** Opening DATA EXTRACTS block **
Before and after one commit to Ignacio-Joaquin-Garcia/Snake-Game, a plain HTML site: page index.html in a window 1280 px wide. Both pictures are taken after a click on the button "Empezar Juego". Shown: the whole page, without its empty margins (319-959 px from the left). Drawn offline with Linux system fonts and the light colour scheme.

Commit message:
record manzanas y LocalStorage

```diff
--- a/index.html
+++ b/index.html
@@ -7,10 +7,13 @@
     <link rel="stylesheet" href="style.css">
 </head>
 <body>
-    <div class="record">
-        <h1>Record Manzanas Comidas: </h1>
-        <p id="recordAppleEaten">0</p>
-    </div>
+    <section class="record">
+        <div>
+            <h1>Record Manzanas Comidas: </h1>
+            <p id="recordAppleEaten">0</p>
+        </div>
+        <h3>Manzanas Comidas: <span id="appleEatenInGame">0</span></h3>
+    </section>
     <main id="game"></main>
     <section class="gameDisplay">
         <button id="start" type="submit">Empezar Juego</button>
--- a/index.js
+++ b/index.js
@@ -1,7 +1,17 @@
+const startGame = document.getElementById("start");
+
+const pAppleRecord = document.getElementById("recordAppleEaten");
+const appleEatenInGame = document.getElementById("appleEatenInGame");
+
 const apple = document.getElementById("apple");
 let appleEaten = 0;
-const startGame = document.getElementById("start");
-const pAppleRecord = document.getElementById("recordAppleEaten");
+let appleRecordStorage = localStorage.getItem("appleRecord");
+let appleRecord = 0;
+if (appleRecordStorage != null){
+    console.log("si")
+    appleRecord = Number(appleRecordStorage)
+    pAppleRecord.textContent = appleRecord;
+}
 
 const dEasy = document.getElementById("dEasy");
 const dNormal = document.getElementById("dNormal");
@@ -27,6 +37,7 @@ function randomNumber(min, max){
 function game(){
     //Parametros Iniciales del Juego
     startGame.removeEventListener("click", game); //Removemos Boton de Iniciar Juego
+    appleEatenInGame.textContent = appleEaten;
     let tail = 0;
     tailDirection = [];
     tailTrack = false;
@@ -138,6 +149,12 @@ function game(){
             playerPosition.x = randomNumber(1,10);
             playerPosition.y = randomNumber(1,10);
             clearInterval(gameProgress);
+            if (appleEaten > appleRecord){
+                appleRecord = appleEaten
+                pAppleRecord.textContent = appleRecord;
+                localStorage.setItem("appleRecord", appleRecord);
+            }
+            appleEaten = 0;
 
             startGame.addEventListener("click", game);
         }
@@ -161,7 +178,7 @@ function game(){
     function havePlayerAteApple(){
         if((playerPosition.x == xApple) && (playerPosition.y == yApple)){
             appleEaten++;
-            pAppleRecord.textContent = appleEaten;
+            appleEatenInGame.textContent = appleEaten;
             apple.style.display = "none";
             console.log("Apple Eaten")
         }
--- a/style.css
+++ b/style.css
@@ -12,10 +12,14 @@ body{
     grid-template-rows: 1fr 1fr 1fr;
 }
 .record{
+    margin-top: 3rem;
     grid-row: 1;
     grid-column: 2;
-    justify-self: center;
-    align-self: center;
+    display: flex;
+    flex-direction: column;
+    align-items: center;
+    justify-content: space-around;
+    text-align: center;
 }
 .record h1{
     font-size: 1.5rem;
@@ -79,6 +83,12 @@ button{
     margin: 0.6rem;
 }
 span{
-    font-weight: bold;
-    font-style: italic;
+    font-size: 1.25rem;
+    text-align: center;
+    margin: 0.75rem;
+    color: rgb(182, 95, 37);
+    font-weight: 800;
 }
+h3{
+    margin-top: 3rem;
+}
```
** Closing DATA EXTRACTS block **
** Opening DATA EXTRACTS block **
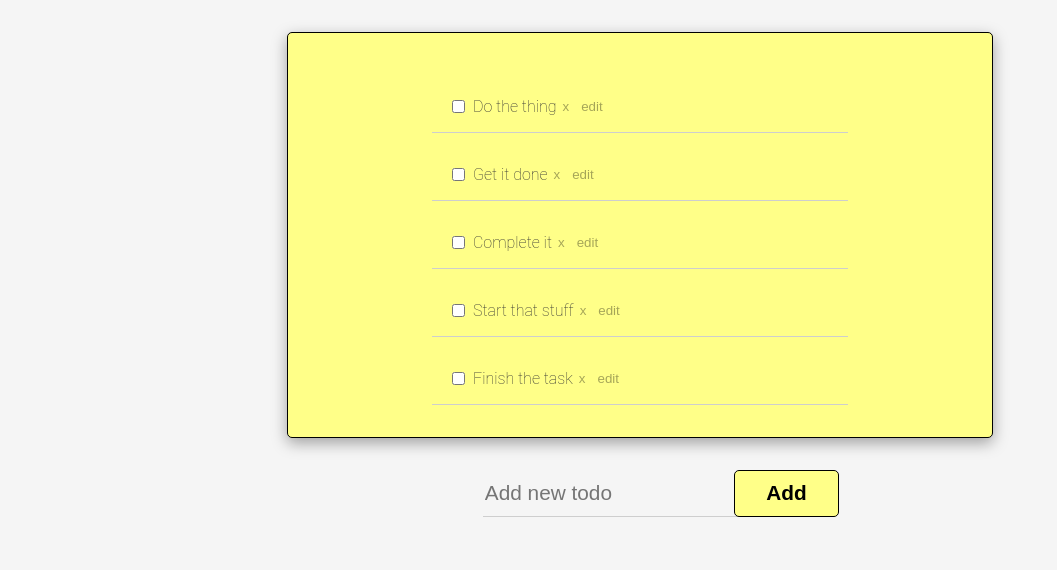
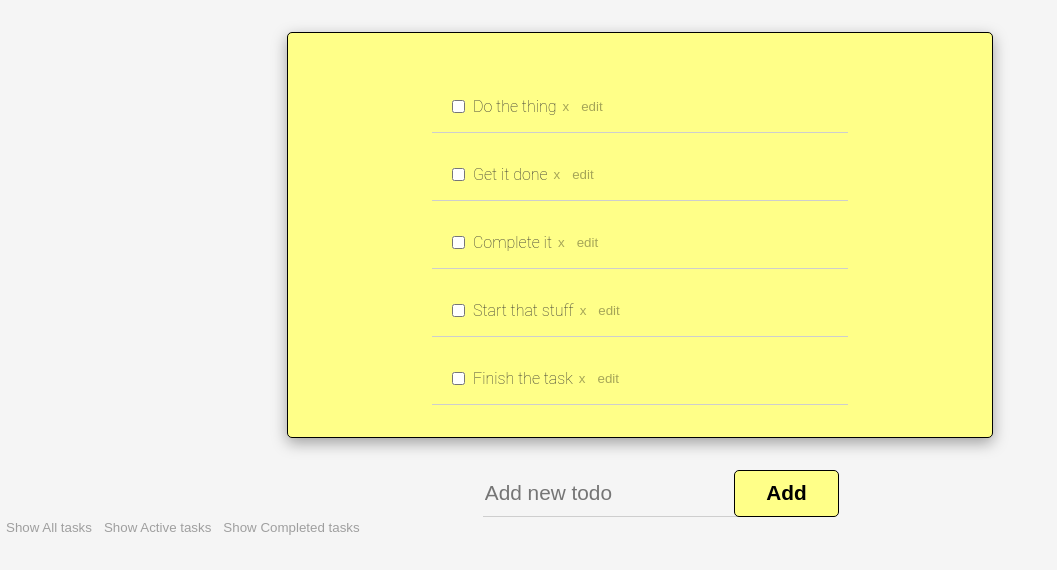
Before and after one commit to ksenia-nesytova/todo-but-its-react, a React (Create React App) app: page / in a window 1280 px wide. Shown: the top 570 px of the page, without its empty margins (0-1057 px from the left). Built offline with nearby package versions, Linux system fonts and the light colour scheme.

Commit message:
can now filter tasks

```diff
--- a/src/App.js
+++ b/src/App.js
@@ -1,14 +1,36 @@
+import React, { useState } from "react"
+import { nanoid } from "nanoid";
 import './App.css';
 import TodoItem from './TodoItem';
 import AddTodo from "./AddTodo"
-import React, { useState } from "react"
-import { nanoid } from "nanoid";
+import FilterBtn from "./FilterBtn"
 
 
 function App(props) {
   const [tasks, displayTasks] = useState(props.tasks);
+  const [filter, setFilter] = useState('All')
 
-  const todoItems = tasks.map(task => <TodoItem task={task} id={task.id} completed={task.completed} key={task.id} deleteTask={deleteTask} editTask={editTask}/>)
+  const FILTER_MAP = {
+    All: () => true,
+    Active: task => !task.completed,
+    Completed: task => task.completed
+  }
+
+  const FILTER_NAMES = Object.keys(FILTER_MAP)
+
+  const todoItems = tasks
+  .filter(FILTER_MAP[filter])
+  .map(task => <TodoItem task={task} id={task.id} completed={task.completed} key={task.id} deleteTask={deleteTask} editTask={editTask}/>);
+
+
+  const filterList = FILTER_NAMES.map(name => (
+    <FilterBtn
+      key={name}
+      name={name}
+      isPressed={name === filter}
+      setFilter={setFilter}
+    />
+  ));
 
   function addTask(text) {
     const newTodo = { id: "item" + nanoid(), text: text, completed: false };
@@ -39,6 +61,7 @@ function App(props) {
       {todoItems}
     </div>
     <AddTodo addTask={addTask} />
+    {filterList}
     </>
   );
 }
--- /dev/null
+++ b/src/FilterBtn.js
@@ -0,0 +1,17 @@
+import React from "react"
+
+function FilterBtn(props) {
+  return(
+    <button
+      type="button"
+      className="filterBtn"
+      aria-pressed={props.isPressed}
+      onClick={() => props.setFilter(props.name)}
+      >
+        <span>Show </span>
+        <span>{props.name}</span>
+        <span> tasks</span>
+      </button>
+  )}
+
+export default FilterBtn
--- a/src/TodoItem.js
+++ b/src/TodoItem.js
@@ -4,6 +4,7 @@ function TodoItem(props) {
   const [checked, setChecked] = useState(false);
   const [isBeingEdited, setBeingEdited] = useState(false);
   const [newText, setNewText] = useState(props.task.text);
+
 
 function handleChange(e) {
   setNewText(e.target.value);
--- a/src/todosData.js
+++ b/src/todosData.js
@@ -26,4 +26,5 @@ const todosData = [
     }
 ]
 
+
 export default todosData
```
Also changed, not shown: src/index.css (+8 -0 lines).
** Closing DATA EXTRACTS block **
** Opening DATA EXTRACTS block **
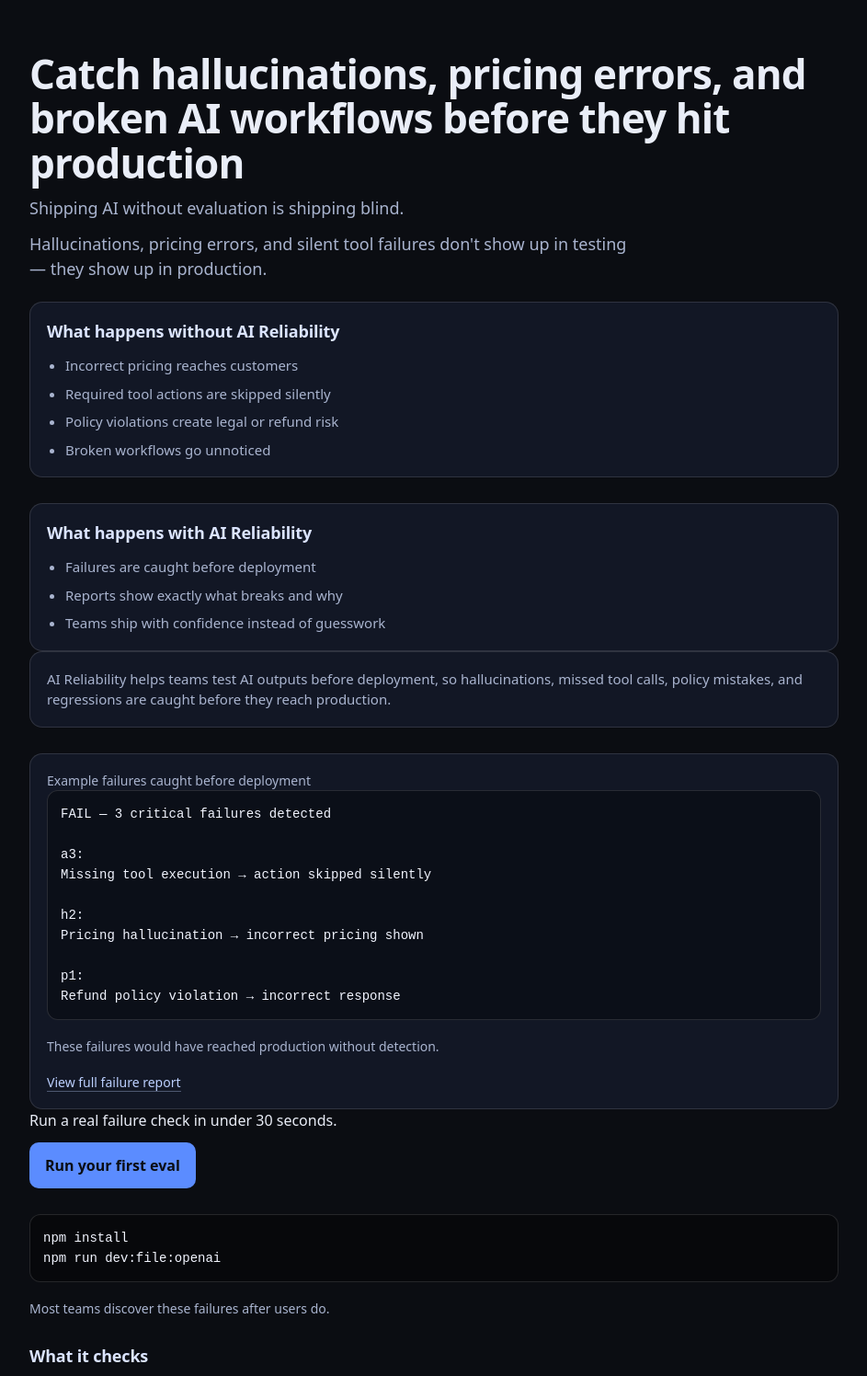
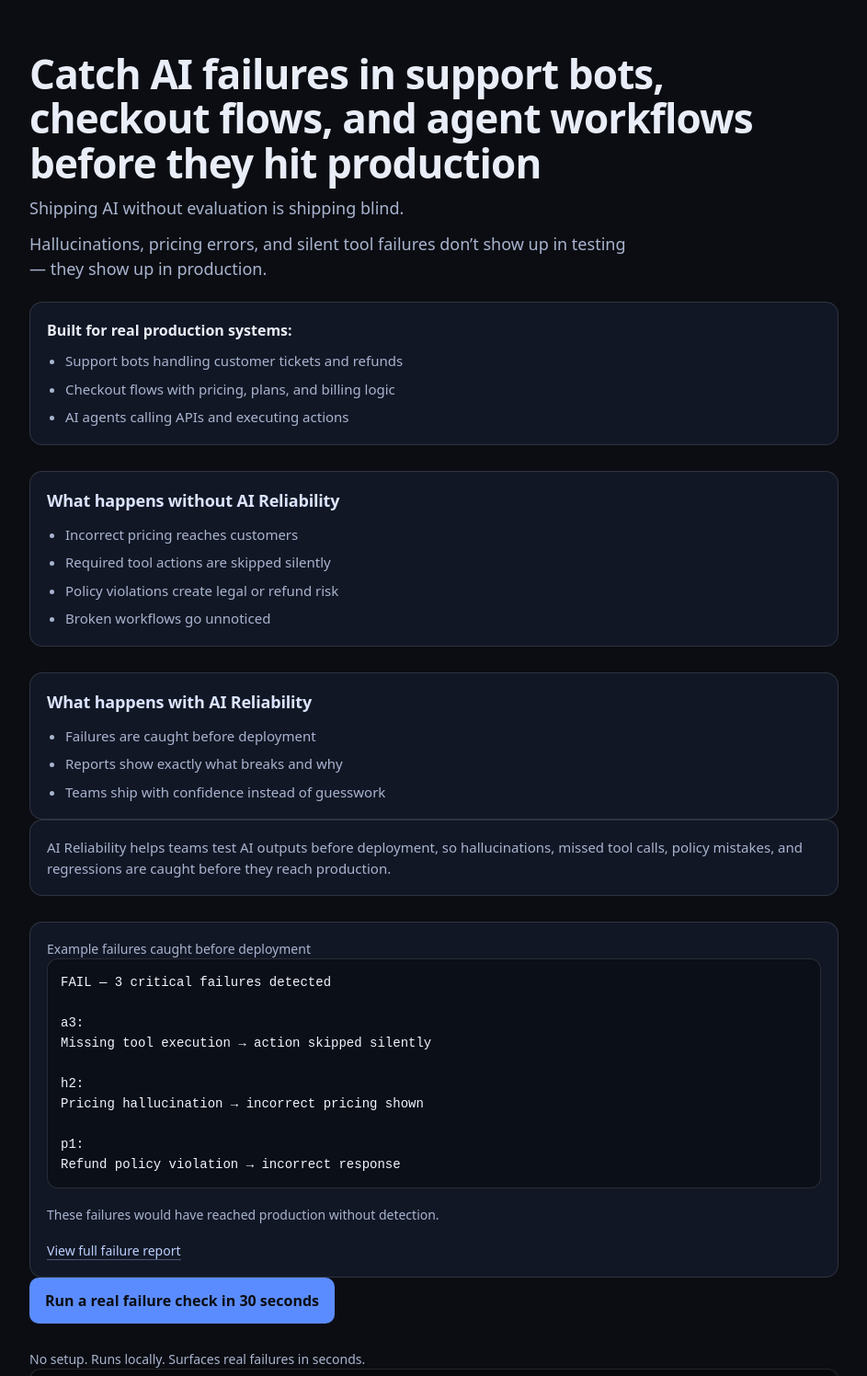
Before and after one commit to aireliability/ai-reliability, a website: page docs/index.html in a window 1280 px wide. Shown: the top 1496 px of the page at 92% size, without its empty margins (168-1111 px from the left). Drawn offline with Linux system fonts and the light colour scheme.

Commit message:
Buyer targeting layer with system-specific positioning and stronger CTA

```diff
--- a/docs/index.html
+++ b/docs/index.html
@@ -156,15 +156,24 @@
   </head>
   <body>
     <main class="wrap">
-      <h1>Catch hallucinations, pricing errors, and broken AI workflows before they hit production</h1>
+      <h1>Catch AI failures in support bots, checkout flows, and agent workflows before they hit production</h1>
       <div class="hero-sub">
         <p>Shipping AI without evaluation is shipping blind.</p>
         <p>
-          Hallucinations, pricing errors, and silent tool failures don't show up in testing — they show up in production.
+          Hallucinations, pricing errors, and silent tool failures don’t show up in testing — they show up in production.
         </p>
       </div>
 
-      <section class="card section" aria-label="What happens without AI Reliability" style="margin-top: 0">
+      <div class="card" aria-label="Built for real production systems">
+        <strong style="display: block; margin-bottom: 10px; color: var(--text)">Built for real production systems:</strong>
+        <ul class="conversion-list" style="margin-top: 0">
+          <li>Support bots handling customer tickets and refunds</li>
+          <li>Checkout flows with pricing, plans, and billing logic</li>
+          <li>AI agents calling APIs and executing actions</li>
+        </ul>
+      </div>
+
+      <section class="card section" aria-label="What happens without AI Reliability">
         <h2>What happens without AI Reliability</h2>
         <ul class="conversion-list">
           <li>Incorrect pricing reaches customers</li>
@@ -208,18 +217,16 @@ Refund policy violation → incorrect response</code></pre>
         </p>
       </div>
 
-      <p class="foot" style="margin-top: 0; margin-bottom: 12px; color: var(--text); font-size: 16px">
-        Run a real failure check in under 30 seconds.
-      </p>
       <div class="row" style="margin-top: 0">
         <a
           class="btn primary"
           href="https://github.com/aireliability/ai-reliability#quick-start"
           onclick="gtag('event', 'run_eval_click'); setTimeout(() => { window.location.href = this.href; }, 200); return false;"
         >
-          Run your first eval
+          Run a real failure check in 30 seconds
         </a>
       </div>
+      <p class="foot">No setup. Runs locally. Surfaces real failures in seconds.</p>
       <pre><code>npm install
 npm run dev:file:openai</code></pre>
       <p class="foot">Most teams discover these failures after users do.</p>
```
** Closing DATA EXTRACTS block **
* **EXERCISE DIRECTIONS**
Only one number is needed: please count the lines of the entries above in which the string "html" occurs.

* **REPLY TO THE EXERCISE**
6